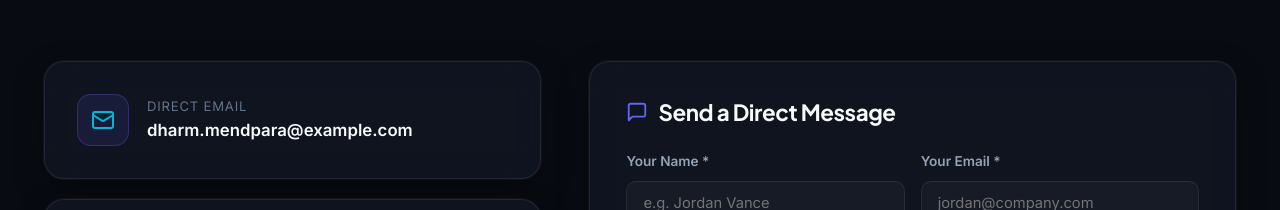
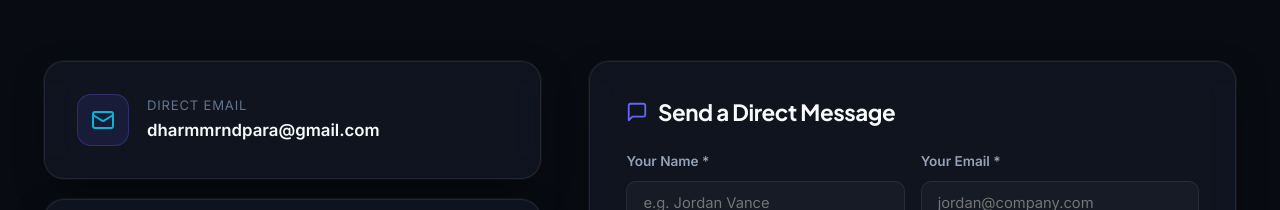
Before and after one commit to Dharm0101/PORTFOLIO, a React (Vite) app: page / in a window 1280 px wide. Shown: the part 6863-7073 px from the top of the page. Built offline with nearby package versions, Linux system fonts and the light colour scheme.

Commit message:
Update contact and resume email to dharmmrndpara@gmail.com

```diff
--- a/src/data/portfolioData.js
+++ b/src/data/portfolioData.js
@@ -13,7 +13,7 @@ export const portfolioData = {
     role: "Full Stack Developer | Frontend & Backend Specialist",
     tagline: "Specializing in modern Frontend interfaces and scalable Backend systems with React, Node.js, and databases.",
     location: "Ahmedabad, Gujarat, India (Open to Remote / Relocation)",
-    email: "dharm.mendpara@example.com",
+    email: "dharmmrndpara@gmail.com",
     github: "https://github.com/Dharm0101",
     linkedin: "https://linkedin.com",
     twitter: "https://x.com",
@@ -193,7 +193,7 @@ export const portfolioData = {
       about: "Dharm Mendpara | Full Stack Developer\nEducation: B.Tech from LJ University, Ahmedabad.\nFocus: Modern Frontend Interfaces & Scalable Backend Web Systems.",
       skills: "Core Proficiencies:\n• Frontend: React, JavaScript (ES6+), HTML5, CSS3, Tailwind CSS, Responsive Design\n• Backend: Node.js, Express.js, RESTful APIs, PostgreSQL, MongoDB, JWT Auth, Git",
       projects: "Featured Showcase:\n1. TEE VERSE        - Heavyweight Streetwear & Graphic Tees (Live: https://tee-verse-mu.vercel.app/)\n2. Drive Hub        - Smart Vehicle Rental Marketplace (Live: https://drive-rental-mu.vercel.app/)\n3. Brahmani Textile - Enterprise Billing & Inventory ERP System (React/Node/PostgreSQL/PDFKit)",
-      contact: "Direct Channels:\n• Email: dharm.mendpara@example.com\n• Location: Ahmedabad, Gujarat, India\n• GitHub: https://github.com/Dharm0101\n• LinkedIn: https://linkedin.com",
+      contact: "Direct Channels:\n• Email: dharmmrndpara@gmail.com\n• Location: Ahmedabad, Gujarat, India\n• GitHub: https://github.com/Dharm0101\n• LinkedIn: https://linkedin.com",
       hire: "✨ Why collaborate with Dharm Mendpara?\n✓ Solid foundational knowledge from LJ University\n✓ Proven capacity to build complete frontend & backend web applications\n✓ Relentless drive, curiosity, and rapid execution velocity",
       sudo: "Nice try! Permission denied: User is already operating as root administrator ⚡"
     }
```
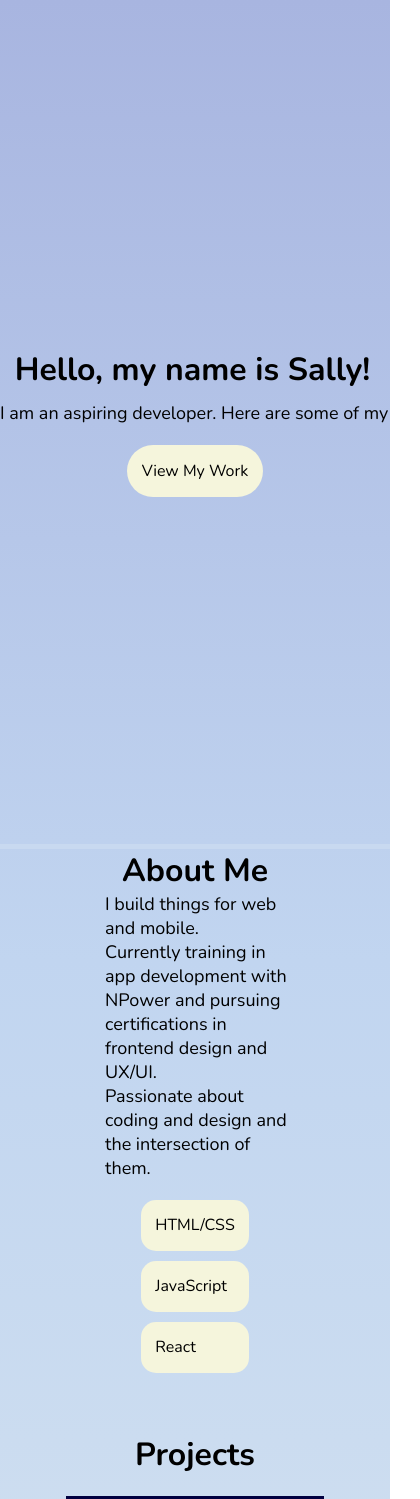
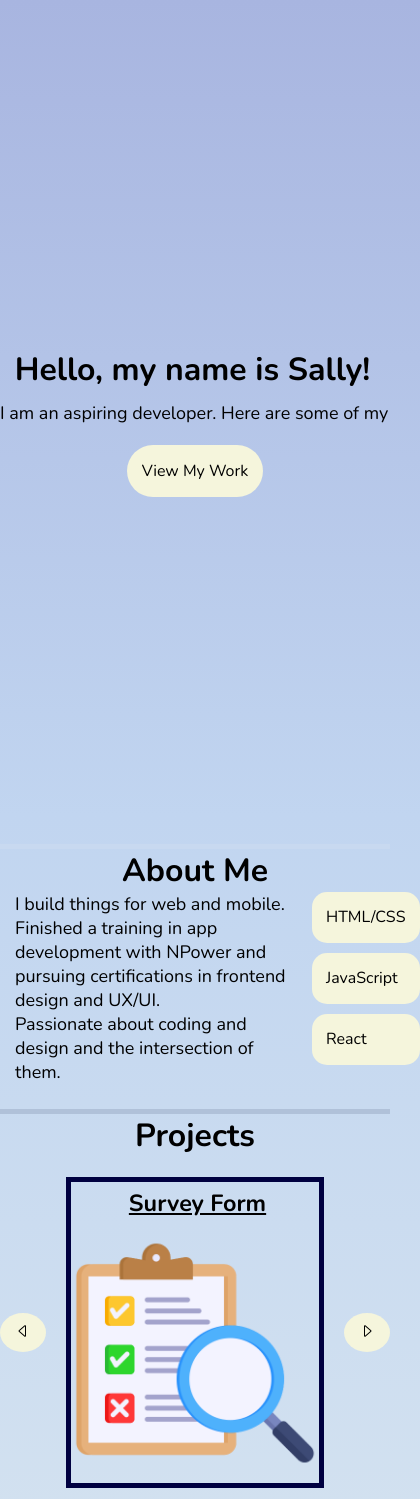
Before and after one commit to SMei201900/react_portfolio, a React (Vite) app: page / in a window 390 px wide. Shown: the top 1499 px of the page, 420 px wide, since content can reach past the window. Built offline with nearby package versions, Linux system fonts and the light colour scheme.

Commit message:
wasn't able to get desired responsive styling so gave up and did something else

```diff
--- a/src/Pages/HeroSection/Welcome.jsx
+++ b/src/Pages/HeroSection/Welcome.jsx
@@ -19,7 +19,7 @@ export default function Welcome() {
             <div id="about-text">
                 <div id="about-left-column">
                     <p>I build things for web and mobile.</p>
-                    <p>Currently training in app development with NPower and pursuing certifications in frontend design and UX/UI. </p>
+                    <p>Finished a training in app development with NPower and pursuing certifications in frontend design and UX/UI. </p>
                     <p>Passionate about coding and design and the intersection of them.</p>
                 </div>
 
--- a/src/index.css
+++ b/src/index.css
@@ -51,27 +51,11 @@ body {
         font-size: 18px !important;
     }
 
-    #about-text {
-        display: flex;
-        flex-direction: column; /*I want them to stack on top of each other now*/
-        align-items: center !important;
-        gap: 5px;
-    }
-
-    #about-left-column {
-        width: 100%; /*each should take up an entire line themselves*/
-    }
-
     #about-right-column {
         display: flex ;
-        flex-wrap: wrap;
-            /*allows things to move below automatically when there is not enough space*/
-        justify-content: center;
-        gap: 0.75rem; /*rem is 16px so 0.75*16 = 12 */
     }
 
     .skill-button {
         width: auto !important;
-        white-space: nowrap;
     }
 }
--- a/src/styling/Contacts.css
+++ b/src/styling/Contacts.css
@@ -6,7 +6,7 @@
 }
 
 #contacts h1 {
-    margin-top: 20px;
+    margin-top: 50px;
     font-size: 36px;
 }
 
--- a/src/styling/Projects.css
+++ b/src/styling/Projects.css
@@ -1,6 +1,7 @@
 #projects h1 {
     font-size: 48px;
-    margin-top: 50px;
+    margin-top: 25px;
+    border-top: 5px solid #B0C1D9;
 }
 
 .carousel {
```
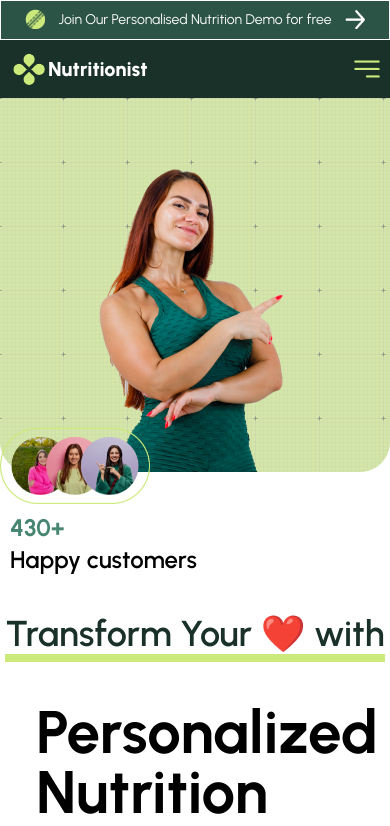
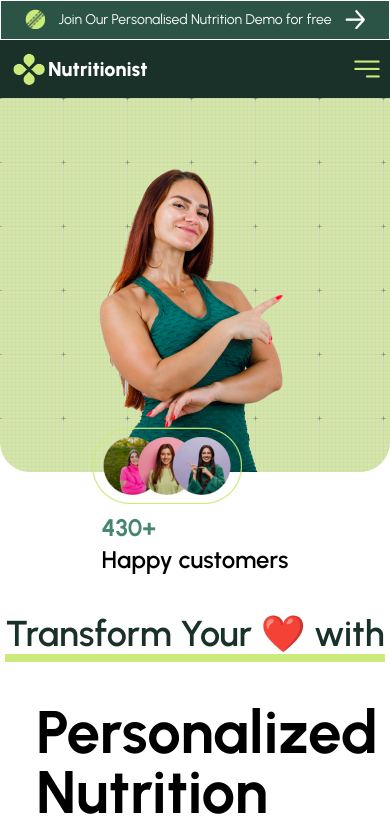
Before and after one commit to Ndahiroloicke/Nutritionist-web-app, a React (Vite) app: page / in a window 390 px wide. Shown: the top 826 px of the page. Built offline with nearby package versions, Linux system fonts and the light colour scheme.

Commit message:
development

```diff
--- a/src/components/Home/Bigscreen.jsx
+++ b/src/components/Home/Bigscreen.jsx
@@ -20,7 +20,7 @@ const Bigscreen = () => {
         />
         <img src={phonp} alt="" className="block w-[100%] md:hidden" />
       </div>
-      <div className="sm:hidden block">
+      <div className="sm:hidden mx-auto block">
         <img
           src={cust}
           className="sm:w-fit sm:mx-auto w-[150px] relative sm:block -mt-[45px] z-10 sm:h-[40px]"
```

### WHAT NEEDS TO BE DONE
Which lines of the records above hold the word "block"? Copy each of them.

### FINAL ANSWER
         <img src={phonp} alt="" className="block w-[100%] md:hidden" />
-      <div className="sm:hidden block">
+      <div className="sm:hidden mx-auto block">
           className="sm:w-fit sm:mx-auto w-[150px] relative sm:block -mt-[45px] z-10 sm:h-[40px]"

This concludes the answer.